March 21

On Creative Writing

I’ve been keen to invest more time in creative writing for some time – and so this year, I thought I’d get back into it, having signed up for both LitReactor and a creative writing class.

As any Weight Watcher knows, these are really good ways to avoid prevarication. Having to present and discuss something forces you into action. And, as I’m fitting this in around work, family, reading and whatever time remains, that forced action has been an essential motivator to start the wheels turning.

So far, about a month or so in, I’ve enjoyed playing with dialogue, character and plotting out a story. Whilst there are some great articles on LitReactor (including some exclusive essays by Chuck Palahniuk on the craft of writing) it’s clear that there is no shortcut here. If I’m going to do it, then writing is the only way to improve.

Some things I’ve learned so far include:

  • Good writing is not just about sentence construction. Of course, decent sentence construction is a pre-requisite for good writing – but there is a world of difference between a well structured sentence that clearly communicates an intended idea and a sequence of well structured sentences that gradually reveal a story.
  • Not all stories are good stories. In playing with plotting I surprised myself in, fairly quickly, arriving at a story that I’d written and then sequenced, in such as way that it worked within a traditional five act structure and even worked out what chapters might look like. That was a fun exercise – and I was 75% happy with the end result. However, I was also sure that this wasn’t a story that I wanted to tell. So, on the the next one…
  • Planting a gun is usually better than discovering a gun. Palahniuk talks about planting a gun as a means of burying an item or fact in the text, to be later returned to, discovered or revealed as a core plot point. However, I’ve just finished one book by a respected author – where a single character trait is returned to repeatedly throughout and it becomes jarring from about the third time onwards. So, I suggest that ‘guns’ should be buried subtly and authentically, if at all.
  • Writing in a different place or time is far harder than it looks. The urge to litter the text with pointers is strong, but of course results in a deeply inauthentic and overly specific outcome, which isn’t fun to read. So, work is required on this.
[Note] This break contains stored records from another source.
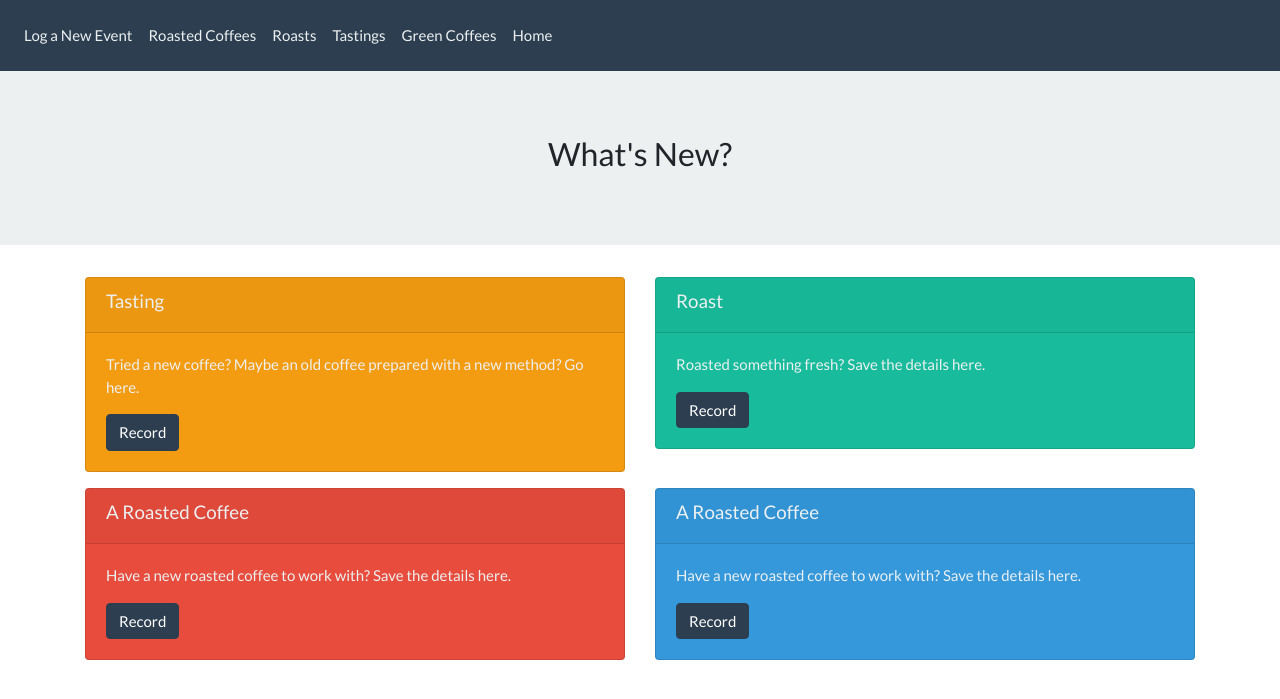
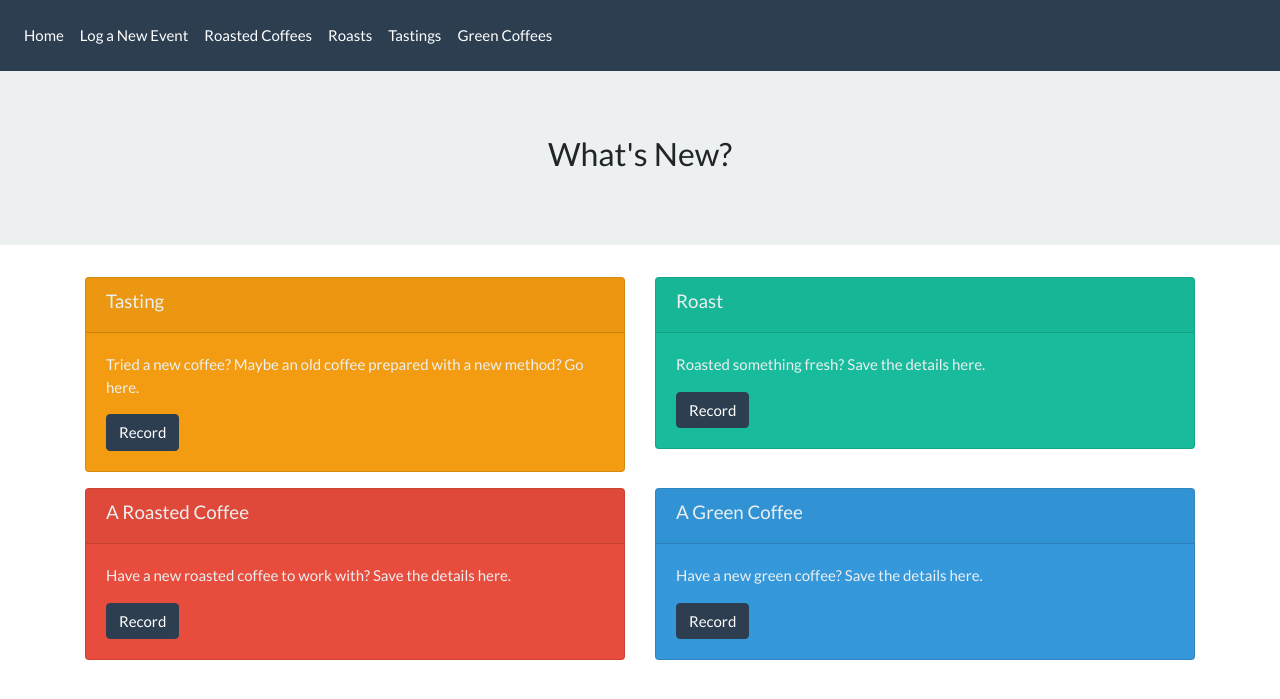
Before and after one commit to mattpriselac/CoffeeLogProject, a Flask app: page /new_event in a window 1280 px wide. Shown: the top 699 px of the page. Run offline with Flask 2, Linux system fonts and the light colour scheme; parts of the project's set-up code (start-up, migrations or seed data) failed here and were passed over; some libraries are stand-ins or nearby versions.

Commit message:
updating navbar

```diff
--- a/app/templates/base.html
+++ b/app/templates/base.html
@@ -8,15 +8,39 @@
       {% endif %}
 
       <link rel="stylesheet" href="https://stackpath.bootstrapcdn.com/bootswatch/4.4.1/flatly/bootstrap.min.css">
+      <script src="https://code.jquery.com/jquery-3.4.1.slim.min.js" integrity="sha384-J6qa4849blE2+poT4WnyKhv5vZF5SrPo0iEjwBvKU7imGFAV0wwj1yYfoRSJoZ+n" crossorigin="anonymous"></script>
+      <script src="https://cdn.jsdelivr.net/npm/popper.js@1.16.0/dist/umd/popper.min.js" integrity="sha384-Q6E9RHvbIyZFJoft+2mJbHaEWldlvI9IOYy5n3zV9zzTtmI3UksdQRVvoxMfooAo" crossorigin="anonymous"></script>
+      <script src="https://stackpath.bootstrapcdn.com/bootstrap/4.4.1/js/bootstrap.min.js" integrity="sha384-wfSDF2E50Y2D1uUdj0O3uMBJnjuUD4Ih7YwaYd1iqfktj0Uod8GCExl3Og8ifwB6" crossorigin="anonymous"></script>
+
   </head>
 
+
   <nav class="navbar navbar-expand-lg navbar-dark bg-primary">
-    <a class="nav-link text-light px-2" href="{{ url_for('new_event') }}">Log a New Event</a>
-    <a class="nav-link text-light px-2" href="{{ url_for('roasted_coffees') }}">Roasted Coffees</a>
-    <a class="nav-link text-light px-2" href="{{ url_for('roasts') }}">Roasts</a>
-    <a class="nav-link text-light px-2" href="{{ url_for('tastings') }}">Tastings</a>
-    <a class="nav-link text-light px-2" href="{{ url_for('green_coffees') }}">Green Coffees</a>
-    <a class="nav-link text-light px-2" href="{{ url_for('index') }}">Home</a>
+    <button class="navbar-toggler collapsed" type="button" data-toggle="collapse" data-target="#navbarColor01" aria-controls="navbarColor01" aria-expanded="false" aria-label="Toggle navigation">
+       <span class="navbar-toggler-icon"></span>
+     </button>
+     <div class="navbar-collapse collapse" id="navbarColor01" style="">
+      <ul class="navbar-nav mr-auto">
+        <li class="nav-item">
+          <a class="nav-link" href="{{ url_for('index') }}">Home</a>
+        </li>
+        <li class="nav-item">
+          <a class="nav-link" href="{{ url_for('new_event') }}">Log a New Event</a>
+        </li>
+        <li class="nav-item">
+          <a class="nav-link" href="{{ url_for('roasted_coffees') }}">Roasted Coffees</a>
+        </li>
+        <li class="nav-item">
+          <a class="nav-link" href="{{ url_for('roasts') }}">Roasts</a>
+        </li>
+        <li class="nav-item">
+          <a class="nav-link" href="{{ url_for('tastings') }}">Tastings</a>
+        </li>
+        <li class="nav-item">
+          <a class="nav-link" href="{{ url_for('green_coffees') }}">Green Coffees</a>
+        </li>
+      </ul>
+    </div>
   </nav>
 
   <body>
--- a/app/templates/new_event.html
+++ b/app/templates/new_event.html
@@ -39,9 +39,9 @@
 
       <div class="col-md pb-3 text-light">
         <div class="card bg-info">
-          <div class="card-header"><h5>A Roasted Coffee</h5></div>
+          <div class="card-header"><h5>A Green Coffee</h5></div>
           <div class="card-body">
-            <p class="card-text">Have a new roasted coffee to work with? Save the details here.</p>
+            <p class="card-text">Have a new green coffee? Save the details here.</p>
             <a class="btn btn-primary" href="{{ url_for('new_green_coffee') }}">Record</a>
           </div>
         </div>
```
I thought I’d share two great images, that I found on a site called Electric Literature, last year, which visually demonstrate two mechanical concepts for creative writers.

Firstly, the difference between Natural and Dramatic scenes (expanded image here):


Also, a great pic illustrating interesting character arcs (expanded image here):


Finally, one of Chuck’s essays (behind the LitReactor paywall I’m afraid), encourages writers to eschew “thought” verbs in writing. Specifically he says: “In six seconds, you’ll hate me. But in six months, you’ll be a better writer. From this point forward – at least for the next half year – you may not use “thought” verbs. These include: Thinks, Knows, Understands, Realizes, Believes, Wants, Remembers, Imagines, Desires, and a hundred others you love to use. The list should also include: Loves and Hates.” Wow – that’s a very tall order. But, it’s a highly succinct way of converting the old tenet “show, don’t tell” into a useful writer’s rule, to the direct benefit of the end result.

Throughout all this, I’ve been wondering whether a better knowledge of the mechanics of story telling might affect my enjoyment of reading fiction. To date, that’s not the case – but I’m going to maintain a watching brief.

And finally, here’s a link that’s not behind the LitReactor paywall, with some hints and tips, again from Chuck.


Chuck Palahniuk